Write the records below out again word for word, with the pictures removed.

(Dataset items)
▽

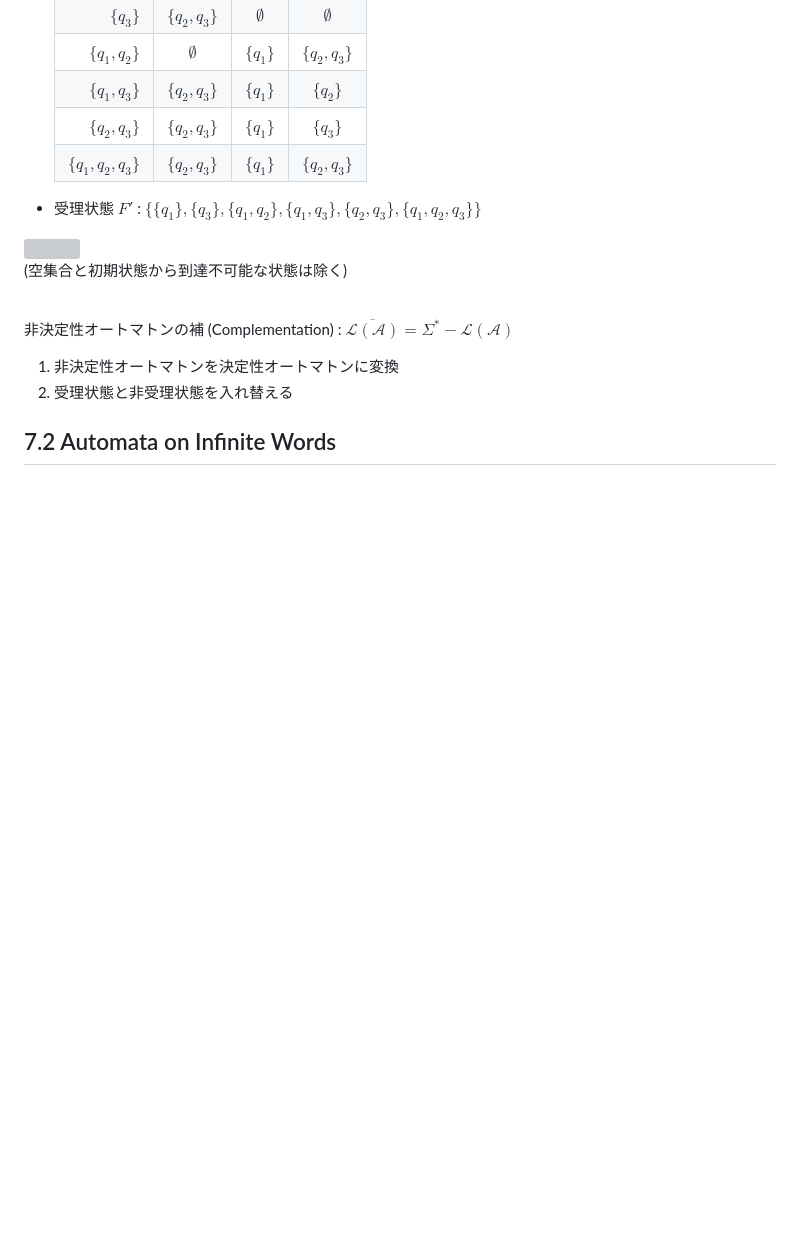
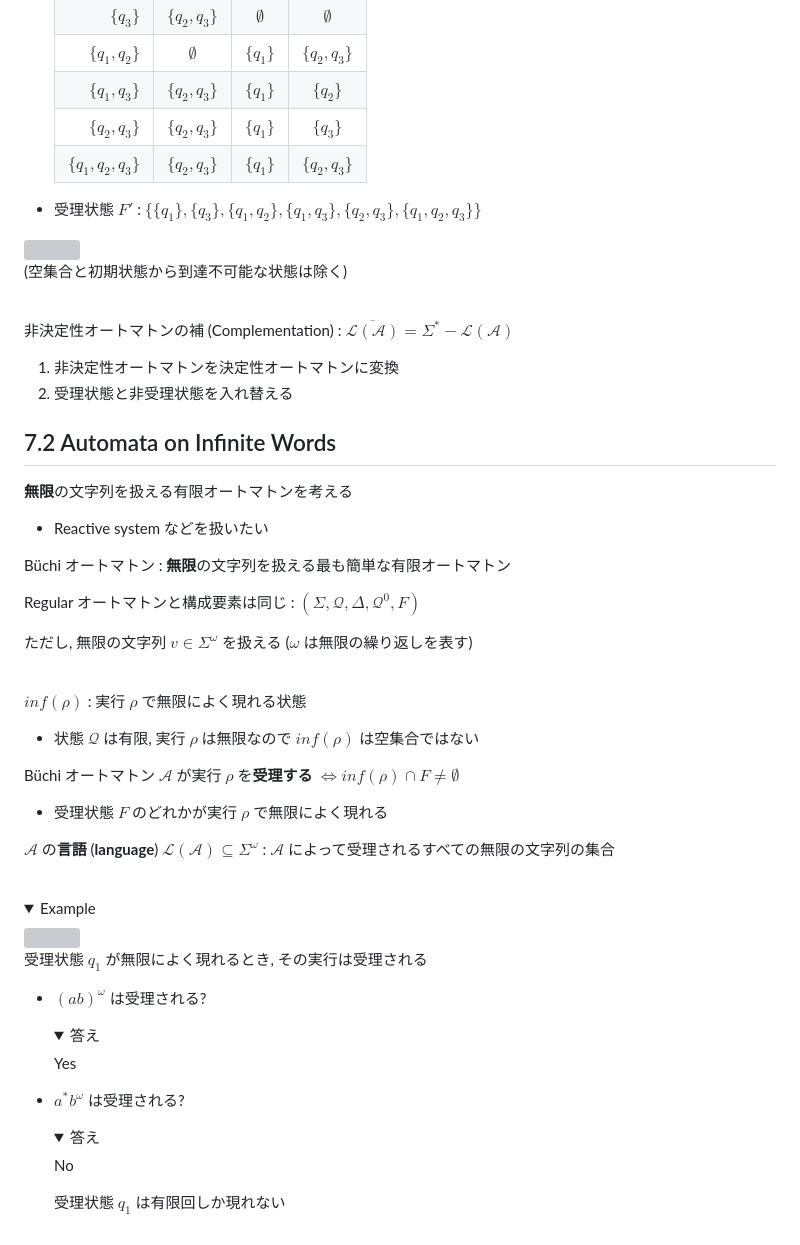
Before and after one commit to morinoyu8/glab, a Markdown page: journal-club/mc-7/content.md, the part around one of its changes. Rendered like a GitHub page; folded sections open; blank space fills up the shorter version; grey boxes are pictures that could not be loaded.

Commit message:
Update MC-7

```diff
--- a/journal-club/mc-7/content.md
+++ b/journal-club/mc-7/content.md
@@ -344,3 +344,60 @@ $$\mathcal{A}' = (\Sigma, \mathcal{P}(\mathcal{Q}), \Delta', \{\mathcal{Q}^0\},
 
 
 ## 7.2 Automata on Infinite Words
+
+**無限**の文字列を扱える有限オートマトンを考える
+
+  - Reactive system などを扱いたい
+
+Büchi オートマトン : **無限**の文字列を扱える最も簡単な有限オートマトン
+
+Regular オートマトンと構成要素は同じ : $(\Sigma, \mathcal{Q}, \Delta, \mathcal{Q}^0, F)$
+
+ただし, 無限の文字列 $v \in \Sigma^{\omega}$ を扱える ($\omega$ は無限の繰り返しを表す)
+
+<br/>
+
+$inf(\rho)$ : 実行 $\rho$ で無限によく現れる状態
+
+  - 状態 $\mathcal{Q}$ は有限, 実行 $\rho$ は無限なので $inf(\rho)$ は空集合ではない
+
+Büchi オートマトン $\mathcal{A}$ が実行 $\rho$ を**受理する** $\Leftrightarrow inf(\rho) \cap F \neq \emptyset$
+
+- 受理状態 $F$ のどれかが実行 $\rho$ で無限によく現れる
+
+$\mathcal{A}$ の**言語** (**language**) $\mathcal{L}(\mathcal{A}) \subseteq \Sigma^{\omega}$ : $\mathcal{A}$ によって受理されるすべての無限の文字列の集合
+
+<br/>
+
+<details>
+<summary><dev style="color: var(--main-color)">Example</dev></summary>
+<div class="details-inner">
+
+<img src="images/image7-1-2.png" class="img-40" />
+
+受理状態 $q_1$ が無限によく現れるとき, その実行は受理される
+
+- $(ab)^{\omega}$ は受理される?
+
+    <details>
+    <summary>答え</summary>
+    <div class="details-inner">
+
+    Yes
+
+    </div>
+    </details>
+
+- $a^*b^{\omega}$ は受理される?
+
+    <details>
+    <summary>答え</summary>
+    <div class="details-inner">
+
+    No
+
+    受理状態 $q_1$ は有限回しか現れない
+
+    </div>
+    </details>
+
```
Also changed, not shown: other parts of journal-club/mc-7/content.md (+2 -0 lines).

△

• _EXERCISE RESPONSE_
Before and after one commit to morinoyu8/glab, a Markdown page: journal-club/mc-7/content.md, the part around one of its changes. Rendered like a GitHub page; folded sections open; blank space fills up the shorter version; grey boxes are pictures that could not be loaded.

Commit message:
Update MC-7

```diff
--- a/journal-club/mc-7/content.md
+++ b/journal-club/mc-7/content.md
@@ -344,3 +344,60 @@ $$\mathcal{A}' = (\Sigma, \mathcal{P}(\mathcal{Q}), \Delta', \{\mathcal{Q}^0\},
 
 
 ## 7.2 Automata on Infinite Words
+
+**無限**の文字列を扱える有限オートマトンを考える
+
+  - Reactive system などを扱いたい
+
+Büchi オートマトン : **無限**の文字列を扱える最も簡単な有限オートマトン
+
+Regular オートマトンと構成要素は同じ : $(\Sigma, \mathcal{Q}, \Delta, \mathcal{Q}^0, F)$
+
+ただし, 無限の文字列 $v \in \Sigma^{\omega}$ を扱える ($\omega$ は無限の繰り返しを表す)
+
+<br/>
+
+$inf(\rho)$ : 実行 $\rho$ で無限によく現れる状態
+
+  - 状態 $\mathcal{Q}$ は有限, 実行 $\rho$ は無限なので $inf(\rho)$ は空集合ではない
+
+Büchi オートマトン $\mathcal{A}$ が実行 $\rho$ を**受理する** $\Leftrightarrow inf(\rho) \cap F \neq \emptyset$
+
+- 受理状態 $F$ のどれかが実行 $\rho$ で無限によく現れる
+
+$\mathcal{A}$ の**言語** (**language**) $\mathcal{L}(\mathcal{A}) \subseteq \Sigma^{\omega}$ : $\mathcal{A}$ によって受理されるすべての無限の文字列の集合
+
+<br/>
+
+<details>
+<summary><dev style="color: var(--main-color)">Example</dev></summary>
+<div class="details-inner">
+
+<img src="images/image7-1-2.png" class="img-40" />
+
+受理状態 $q_1$ が無限によく現れるとき, その実行は受理される
+
+- $(ab)^{\omega}$ は受理される?
+
+    <details>
+    <summary>答え</summary>
+    <div class="details-inner">
+
+    Yes
+
+    </div>
+    </details>
+
+- $a^*b^{\omega}$ は受理される?
+
+    <details>
+    <summary>答え</summary>
+    <div class="details-inner">
+
+    No
+
+    受理状態 $q_1$ は有限回しか現れない
+
+    </div>
+    </details>
+
```
Also changed, not shown: other parts of journal-club/mc-7/content.md (+2 -0 lines).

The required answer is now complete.